Biochem Pharmacol 2015 Nov 20;98(1):92-101. Epub 2015 Aug 20.
Advanced Center for Chronic Disease (ACCDiS) and Center for Molecular Studies of the Cell (CEMC), Facultad de Ciencias Químicas y Farmacéuticas & Facultad de Medicina, Universidad de Chile, Santiago, Chile; Instituto de Ciencias Biomédicas (ICBM), Facultad de Medicina, Universidad de Chile, Santiago, Chile; Department of Internal Medicine (Cardiology Division), University of Texas Southwestern Medical Center, Dallas, Texas, USA. Electronic address:
Aim: FK866 is an inhibitor of the NAD(+) synthesis rate-limiting enzyme nicotinamide phosphoribosyltransferase (NAMPT). Using FK866 to target NAD(+) synthesis has been proposed as a treatment for inflammatory diseases and cancer. However, use of FK866 may pose cardiovascular risks, as NAMPT expression is decreased in various cardiomyopathies, with low NAD(+) levels playing an important role in cardiovascular disease progression.
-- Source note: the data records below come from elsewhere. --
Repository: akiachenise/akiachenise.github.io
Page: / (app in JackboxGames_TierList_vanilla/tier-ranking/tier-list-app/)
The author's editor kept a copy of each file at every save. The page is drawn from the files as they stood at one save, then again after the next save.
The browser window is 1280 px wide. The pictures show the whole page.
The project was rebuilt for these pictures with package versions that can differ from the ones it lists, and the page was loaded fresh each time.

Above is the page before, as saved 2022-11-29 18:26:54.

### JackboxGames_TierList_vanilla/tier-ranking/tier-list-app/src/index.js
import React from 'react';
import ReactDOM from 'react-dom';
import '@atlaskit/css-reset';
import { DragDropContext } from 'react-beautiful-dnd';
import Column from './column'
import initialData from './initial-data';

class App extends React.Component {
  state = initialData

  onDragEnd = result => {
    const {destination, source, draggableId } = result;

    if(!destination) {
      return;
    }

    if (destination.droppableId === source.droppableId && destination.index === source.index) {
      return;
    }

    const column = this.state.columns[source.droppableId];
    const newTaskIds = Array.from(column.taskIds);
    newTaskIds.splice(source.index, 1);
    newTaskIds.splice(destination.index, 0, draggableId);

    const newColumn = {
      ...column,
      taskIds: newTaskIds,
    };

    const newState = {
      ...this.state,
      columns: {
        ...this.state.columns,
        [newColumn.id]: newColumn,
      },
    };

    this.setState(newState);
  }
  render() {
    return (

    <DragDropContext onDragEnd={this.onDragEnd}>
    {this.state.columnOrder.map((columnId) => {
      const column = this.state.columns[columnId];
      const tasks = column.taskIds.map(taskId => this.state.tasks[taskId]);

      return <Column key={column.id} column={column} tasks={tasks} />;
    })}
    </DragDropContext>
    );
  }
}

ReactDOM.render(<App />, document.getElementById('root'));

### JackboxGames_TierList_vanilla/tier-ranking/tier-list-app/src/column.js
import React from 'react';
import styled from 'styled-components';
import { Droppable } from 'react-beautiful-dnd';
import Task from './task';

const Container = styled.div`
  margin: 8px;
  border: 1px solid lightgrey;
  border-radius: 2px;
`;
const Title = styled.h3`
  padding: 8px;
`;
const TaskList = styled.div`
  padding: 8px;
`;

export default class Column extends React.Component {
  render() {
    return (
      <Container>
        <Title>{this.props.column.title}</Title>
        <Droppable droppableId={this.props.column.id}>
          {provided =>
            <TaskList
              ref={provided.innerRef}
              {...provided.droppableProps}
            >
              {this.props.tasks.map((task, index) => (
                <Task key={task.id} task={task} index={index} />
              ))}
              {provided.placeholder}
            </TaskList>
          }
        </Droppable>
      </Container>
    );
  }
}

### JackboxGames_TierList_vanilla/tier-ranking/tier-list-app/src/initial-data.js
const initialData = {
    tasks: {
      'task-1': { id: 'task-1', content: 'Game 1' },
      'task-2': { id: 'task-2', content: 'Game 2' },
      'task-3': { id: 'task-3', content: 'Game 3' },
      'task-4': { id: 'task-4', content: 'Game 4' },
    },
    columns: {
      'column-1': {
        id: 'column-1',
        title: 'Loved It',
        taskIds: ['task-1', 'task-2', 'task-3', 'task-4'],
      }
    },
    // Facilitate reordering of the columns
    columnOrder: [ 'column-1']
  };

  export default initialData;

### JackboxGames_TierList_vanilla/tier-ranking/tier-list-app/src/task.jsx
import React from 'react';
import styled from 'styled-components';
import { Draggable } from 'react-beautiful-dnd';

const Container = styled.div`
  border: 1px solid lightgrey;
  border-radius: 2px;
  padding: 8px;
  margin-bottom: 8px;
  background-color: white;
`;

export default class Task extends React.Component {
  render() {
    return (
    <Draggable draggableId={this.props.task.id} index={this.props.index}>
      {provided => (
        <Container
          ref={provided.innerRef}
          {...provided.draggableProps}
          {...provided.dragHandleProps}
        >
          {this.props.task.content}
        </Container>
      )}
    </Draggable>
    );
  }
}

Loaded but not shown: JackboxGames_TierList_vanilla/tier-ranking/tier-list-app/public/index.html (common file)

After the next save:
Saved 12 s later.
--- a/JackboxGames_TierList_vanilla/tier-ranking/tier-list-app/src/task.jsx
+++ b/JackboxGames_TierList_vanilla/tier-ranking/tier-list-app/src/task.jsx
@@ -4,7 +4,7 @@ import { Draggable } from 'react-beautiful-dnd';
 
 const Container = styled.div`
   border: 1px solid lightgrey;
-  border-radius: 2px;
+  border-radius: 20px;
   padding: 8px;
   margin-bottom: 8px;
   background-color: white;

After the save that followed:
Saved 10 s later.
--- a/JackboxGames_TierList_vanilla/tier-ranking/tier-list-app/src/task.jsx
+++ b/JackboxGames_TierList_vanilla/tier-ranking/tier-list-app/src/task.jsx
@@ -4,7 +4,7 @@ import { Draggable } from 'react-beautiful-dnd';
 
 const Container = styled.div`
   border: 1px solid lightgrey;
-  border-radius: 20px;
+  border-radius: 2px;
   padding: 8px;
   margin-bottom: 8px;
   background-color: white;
In addition, low NAD(+) levels are associated with cardiovascular risk conditions such as aging, dyslipidemia, and type II diabetes mellitus. The aim of this work was to study the effects of FK866-induced NAD(+) depletion on mitochondrial metabolism and adaptive stress responses in cardiomyocytes.
Methods And Results: FK866 was used to deplete NAD(+) levels in cultured rat cardiomyocytes. Cell viability, mitochondrial metabolism, and adaptive responses to insulin, norepinephrine, and H2O2 were assessed in cardiomyocytes. The drop in NAD(+) induced by FK866 decreased mitochondrial metabolism without changing cell viability. Insulin-stimulated Akt phosphorylation, glucose uptake, and H2O2-survival were compromised by FK866. Glycolytic gene transcription was increased, whereas cardiomyocyte hypertrophy induced by norepinephrine was prevented. Restoring NAD(+) levels via nicotinamide mononucleotide administration reestablished mitochondrial metabolism and adaptive stress responses.
Conclusion: This work shows that FK866 compromises mitochondrial metabolism and the adaptive response of cardiomyocytes to norepinephrine, H2O2, and insulin.